The mysterious stones of a Vancouver street

How I found connection through a small stone display


On top of a rectangular, commemorative stone in Vancouver sits many smaller stones. Circular stones. Flat stones. A stone that looks like a jumbo jellybean. These smaller stones are not officially part of the commemorative stone—which notes that the Musqueam, Tsleil’Waututh, and Squamish peoples have lived in what is now Vancouver for over 3,000 years—but were recently placed there.

The first stone to appear on top was the jellybean one. A few weeks ago, I noticed it during a walk around Mount Pleasant, the Vancouver neighbourhood I call home. I didn’t think much of it. During my daily walks, I passed the jellybean stone dozens of times, registering it in my periphery like I might a house or tree.

Last week, my wife Sarah and I decided to go for a late-night walk. We craved fresh air after an entire day working on our computers and taking Zoom calls in our 250-square-foot-apartment. On the walk, we stopped at the commemorative stone instead of passing it like we normally would. The jellybean stone, for whatever reason, had captured our full attention.

Upon examination, we noticed how precariously balanced the stone was, how someone must have placed it on its tip with great care. We also noticed the stone had a small design painted on it, which looked a bit like a speech bubble you’d see in a comic book. For several minutes, we appreciated the jellybean stone in all its intricacy and mystery. Then we decided to make our own contribution.
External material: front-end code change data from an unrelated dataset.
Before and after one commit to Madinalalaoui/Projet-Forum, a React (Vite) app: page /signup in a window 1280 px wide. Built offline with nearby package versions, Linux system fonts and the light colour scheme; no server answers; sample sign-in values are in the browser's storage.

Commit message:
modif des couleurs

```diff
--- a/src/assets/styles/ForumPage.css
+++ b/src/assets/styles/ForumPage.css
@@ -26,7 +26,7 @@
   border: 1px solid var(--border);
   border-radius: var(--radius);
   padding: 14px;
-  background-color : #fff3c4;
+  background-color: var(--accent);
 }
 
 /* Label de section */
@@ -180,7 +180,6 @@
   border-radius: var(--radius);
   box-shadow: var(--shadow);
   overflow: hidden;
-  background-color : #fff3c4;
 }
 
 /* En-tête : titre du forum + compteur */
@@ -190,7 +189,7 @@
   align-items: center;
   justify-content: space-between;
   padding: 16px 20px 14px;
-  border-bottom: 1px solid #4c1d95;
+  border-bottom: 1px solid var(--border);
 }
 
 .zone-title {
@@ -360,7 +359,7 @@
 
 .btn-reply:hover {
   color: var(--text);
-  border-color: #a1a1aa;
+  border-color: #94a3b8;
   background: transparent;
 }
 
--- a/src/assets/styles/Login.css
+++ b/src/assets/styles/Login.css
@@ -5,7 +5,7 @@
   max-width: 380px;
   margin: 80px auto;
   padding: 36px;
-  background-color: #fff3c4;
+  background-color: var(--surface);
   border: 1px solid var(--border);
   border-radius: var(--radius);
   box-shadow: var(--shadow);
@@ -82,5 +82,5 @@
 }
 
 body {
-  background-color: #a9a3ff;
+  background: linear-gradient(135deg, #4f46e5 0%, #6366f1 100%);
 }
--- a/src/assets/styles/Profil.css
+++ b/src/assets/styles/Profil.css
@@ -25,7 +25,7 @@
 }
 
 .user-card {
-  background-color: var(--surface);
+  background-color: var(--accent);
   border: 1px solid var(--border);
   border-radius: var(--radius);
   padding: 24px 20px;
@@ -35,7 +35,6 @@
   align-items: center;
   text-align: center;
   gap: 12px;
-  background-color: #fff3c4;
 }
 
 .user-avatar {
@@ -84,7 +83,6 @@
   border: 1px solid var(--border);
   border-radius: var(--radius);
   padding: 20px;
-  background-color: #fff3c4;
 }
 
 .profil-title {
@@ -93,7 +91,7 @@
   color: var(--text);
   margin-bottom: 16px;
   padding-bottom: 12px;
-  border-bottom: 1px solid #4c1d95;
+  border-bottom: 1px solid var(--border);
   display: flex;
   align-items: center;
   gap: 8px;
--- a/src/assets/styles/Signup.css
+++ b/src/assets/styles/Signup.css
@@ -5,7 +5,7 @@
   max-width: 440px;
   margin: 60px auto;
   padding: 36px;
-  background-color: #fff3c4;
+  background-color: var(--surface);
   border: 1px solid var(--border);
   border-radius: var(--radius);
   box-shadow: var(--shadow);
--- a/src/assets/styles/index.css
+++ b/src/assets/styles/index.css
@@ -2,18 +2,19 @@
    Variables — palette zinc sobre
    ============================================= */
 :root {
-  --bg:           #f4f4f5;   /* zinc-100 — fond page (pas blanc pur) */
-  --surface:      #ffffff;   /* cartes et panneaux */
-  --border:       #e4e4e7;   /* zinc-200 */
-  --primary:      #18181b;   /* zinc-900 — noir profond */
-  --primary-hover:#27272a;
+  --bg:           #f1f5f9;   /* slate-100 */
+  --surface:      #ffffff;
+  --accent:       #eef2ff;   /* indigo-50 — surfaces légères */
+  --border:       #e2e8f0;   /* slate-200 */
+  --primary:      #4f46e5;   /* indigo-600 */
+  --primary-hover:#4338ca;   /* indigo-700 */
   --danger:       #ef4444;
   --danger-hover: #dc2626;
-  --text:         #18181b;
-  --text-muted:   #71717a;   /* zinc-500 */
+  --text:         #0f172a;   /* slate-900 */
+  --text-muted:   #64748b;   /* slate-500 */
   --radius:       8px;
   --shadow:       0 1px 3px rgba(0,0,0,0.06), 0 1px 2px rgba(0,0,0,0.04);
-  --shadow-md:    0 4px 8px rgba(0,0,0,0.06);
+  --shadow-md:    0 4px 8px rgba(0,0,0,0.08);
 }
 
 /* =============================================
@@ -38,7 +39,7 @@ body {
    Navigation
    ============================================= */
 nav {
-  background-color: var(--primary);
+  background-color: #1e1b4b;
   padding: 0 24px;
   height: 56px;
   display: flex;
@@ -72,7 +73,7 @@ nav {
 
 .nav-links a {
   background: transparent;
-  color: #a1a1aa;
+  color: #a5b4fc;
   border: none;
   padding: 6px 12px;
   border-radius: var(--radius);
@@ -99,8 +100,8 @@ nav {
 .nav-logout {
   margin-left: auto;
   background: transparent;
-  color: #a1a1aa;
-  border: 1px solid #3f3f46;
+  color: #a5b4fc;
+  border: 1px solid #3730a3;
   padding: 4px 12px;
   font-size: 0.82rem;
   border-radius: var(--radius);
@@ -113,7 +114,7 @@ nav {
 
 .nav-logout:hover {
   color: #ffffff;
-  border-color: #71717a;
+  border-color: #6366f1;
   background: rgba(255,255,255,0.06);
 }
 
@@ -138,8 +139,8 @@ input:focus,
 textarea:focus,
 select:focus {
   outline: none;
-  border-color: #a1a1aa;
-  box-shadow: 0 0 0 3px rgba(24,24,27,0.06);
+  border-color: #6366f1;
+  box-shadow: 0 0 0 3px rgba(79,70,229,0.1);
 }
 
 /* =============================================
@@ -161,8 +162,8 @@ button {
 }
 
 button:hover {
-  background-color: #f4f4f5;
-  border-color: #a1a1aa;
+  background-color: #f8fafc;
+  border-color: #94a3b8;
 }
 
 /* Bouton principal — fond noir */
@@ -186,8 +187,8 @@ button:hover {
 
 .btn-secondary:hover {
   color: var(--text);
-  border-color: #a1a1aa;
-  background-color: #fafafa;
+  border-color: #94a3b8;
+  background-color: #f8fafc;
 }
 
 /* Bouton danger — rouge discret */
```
We picked three stones from the ground and balanced them (after some trial and error) around the jellybean stone.

Two days later, we passed the commemorative stone while driving home from an appointment and, to our surprise and excitement, more stones had been added. I had actually noticed the stone additions on an earlier walk, but I had been blasting a podcast on American politics through a set of noise-cancelling headphones and didn’t properly register the development. Once we arrived home, we set off on foot to visit the stones, just a few dozen meters from the doorstep of our apartment building.

Not only had someone (or multiple someones) added stones, but they added stones on top of the ones we had previously placed, which created little stacks. The top surface of the commemorative stone was now mostly covered, and I felt a strange streak of pride in helping to create the display in front of us, which had become something of an impromptu, collaborative art piece.

The sense of pride, I think, came from manoeuvring and manipulating physical objects with my hands to create something, a novel event in the midst of the COVID-19 pandemic in which most of my manoeuvring and manipulating occurs in Microsoft Word and Google Chrome. I also felt in community with a stranger (or strangers) in my neighbourhood who had stopped and paid attention in the same physical space Sarah and I had, who had added stones on top and beside our stones. This sense of community, at least the physical component of it, felt novel too.

Before we left, a man exited the building behind us.

“The rocks just keep growing and growing,” he said, looking at the display.

We chuckled and agreed, though we didn’t tell him about our contribution.

Sarah recognised the man as the father of her friend, which she confirmed with him. He apologised for not initially recognising Sarah, which was understandable given that he hadn’t seen her for nearly ten years.

It’s funny the connections a few stones can make. During courtship, male Adélie penguins present females with stones. If the female penguin approves, she’ll add the stone to her nest, blossoming the bonding process. For me, a male Homo sapiens, stacking a few stones made me feel a bit more human.